Distance from Vancouver: 2h30 plus border time
3-4hrs, roughly 11km round-trip
Elevation gain: 195m
Back to Canada and ready to keep exploring, I decided to spent my last week of my 7 months trip/vacations very close-by. We planned a nice 5 days trip to the North Cascades and Mount Baker area in Washington state. Because we were both a bit injured and wanted to relax during the week, we opted for a flexible itinerary that would allow us to go back to the car every 1-2 nights. Lighter backpacks also means more games to carry for rainy days!
We crossed at Sumas crossing through Abbotsford early on our first day and stopped at the IGA and the liquor store right after the border. From there, there is another 45min drive to the Glacier visitor center. I strongly recommend stopping to check on updated conditions about the trails and the roads.
Weather wasn’t quite on our side at that time, so we had a long 30min chat with the park ranger to discuss various possibilities of trails and camping spots for a rainy day. We decided to start in the valley instead of going up in the Mt. Baker alpine area. We knew the rain would come in early in the evening, so we chose to hike the Nooksack Cirque Trail, which follows the river on a pretty flat and covered trail. We were told at the visitor center that the first portion of the trail consisted of a long traverse on a very narrow log – and that this could take us up to 15min. With our big packs, the only safe way to cross was to sit down and slowly cross the log. She was right – it took us a good 15-20min in total for both of us to head on the other side of the creek.

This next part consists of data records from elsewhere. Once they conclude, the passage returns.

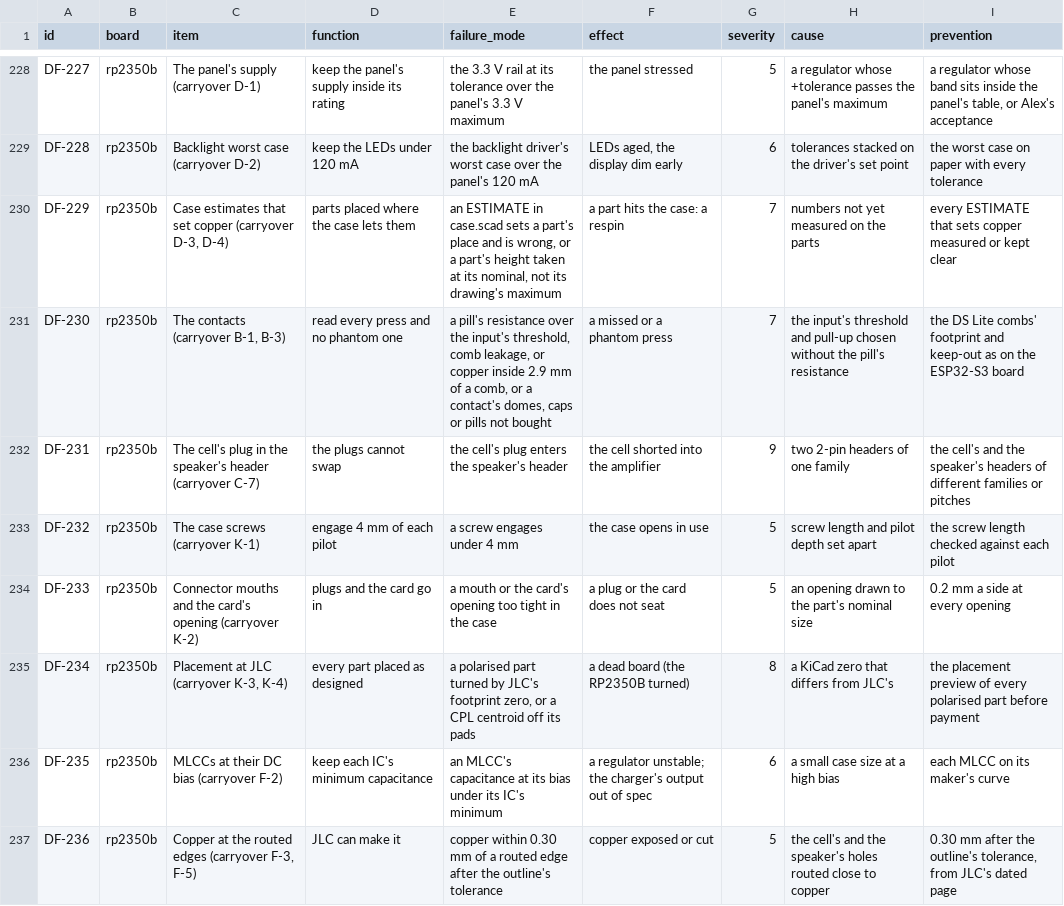
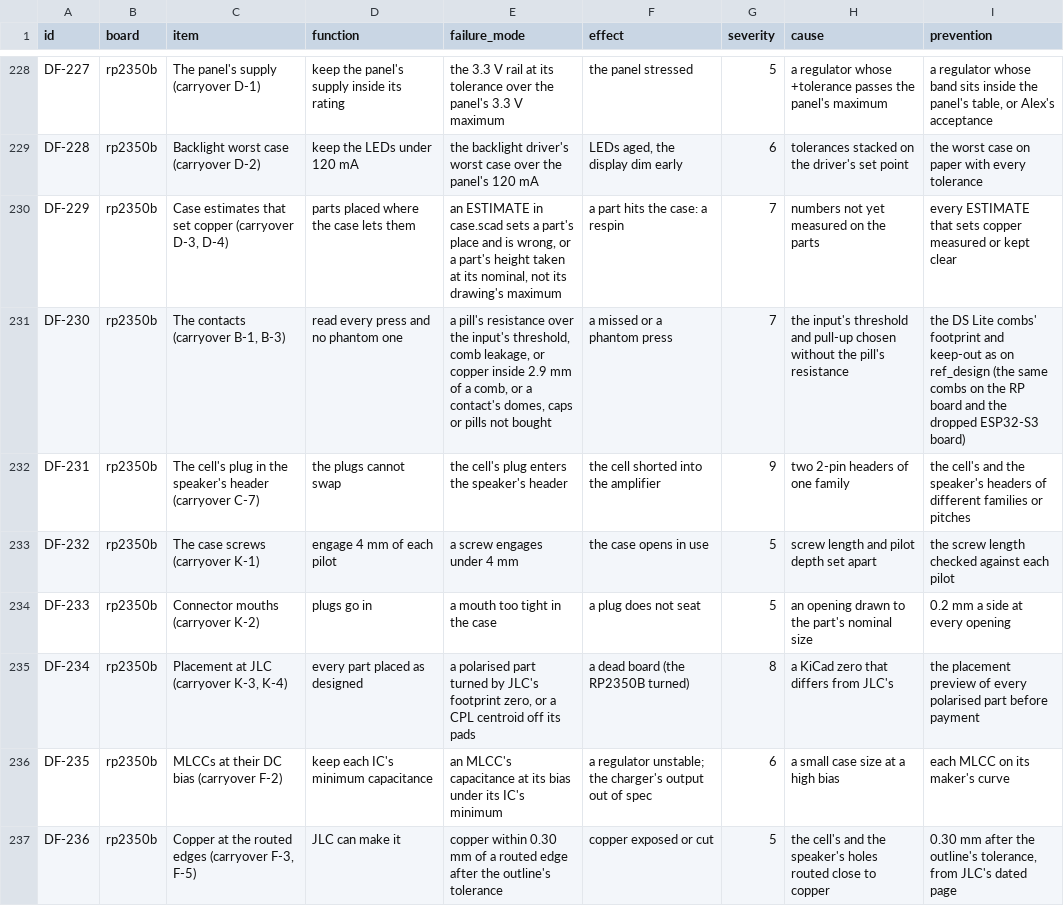
Before and after one commit to alex-berliner/mega_blastoise, a CSV file: hardware/vv/dfmea.csv, drawn as a sheet; only a part is shown, gaps mark what is left out; the diff covers the shown part only; the diff names each change by its address in the sheet, - before the commit and + after, or states it on an @@ line.

```diff
--- a/hardware/vv/dfmea.csv
+++ b/hardware/vv/dfmea.csv
-I231 (prevention): …as on the ESP32-S3 board
+I231 (prevention): …as on ref_design (the same combs on the RP board and the dropped ESP32-S3 board)
-C234 (item): Connector mouths and the card's opening (carryover K-2)
+C234 (item): Connector mouths (carryover K-2)
-D234 (function): plugs and the card go in
+D234 (function): plugs go in
-E234 (failure_mode): a mouth or the card's opening too tight in the case
+E234 (failure_mode): a mouth too tight in the case
-F234 (effect): a plug or the card does not seat
+F234 (effect): a plug does not seat
```
Also changed, not shown: 1 added row and 5 edited cells elsewhere in this file, hardware/vv/verification.csv, 7 other files.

From there the trail is very straight forward, mainly flat (although you will feel a slight constant elevation gain throughout) and very easy to follow.
It took us just under 2hrs at slow pace to arrive to our campsite. Eventually you will start hearing the creek getting closer on your right hand side – the trail then gets by the side of the river bank and opens up in small campsite areas. These are not official camp spots, but they are very well set up for a tent and a small cooking area. The good thing about this trail is that the trailhead is not part of any official national park or forest : you don’t need to pay to leave your car at the trailhead.
Up to here we hiked abour 3.5miles, and we explore a bit more the river area to see how far we could hike up towards the cirque. Unfortunately the water level was too high for us to easily cross and the official trail is over at that point – you can either risk the river crossing and bushwhack if you feel like it. The rain had started already and we decided to enjoy our camp and a nice warm dinner!
We only saw 2 small groups of hikers on the trail when we were there. We were the only ones at the campsites too, so it was a very relaxing and wilderness experience.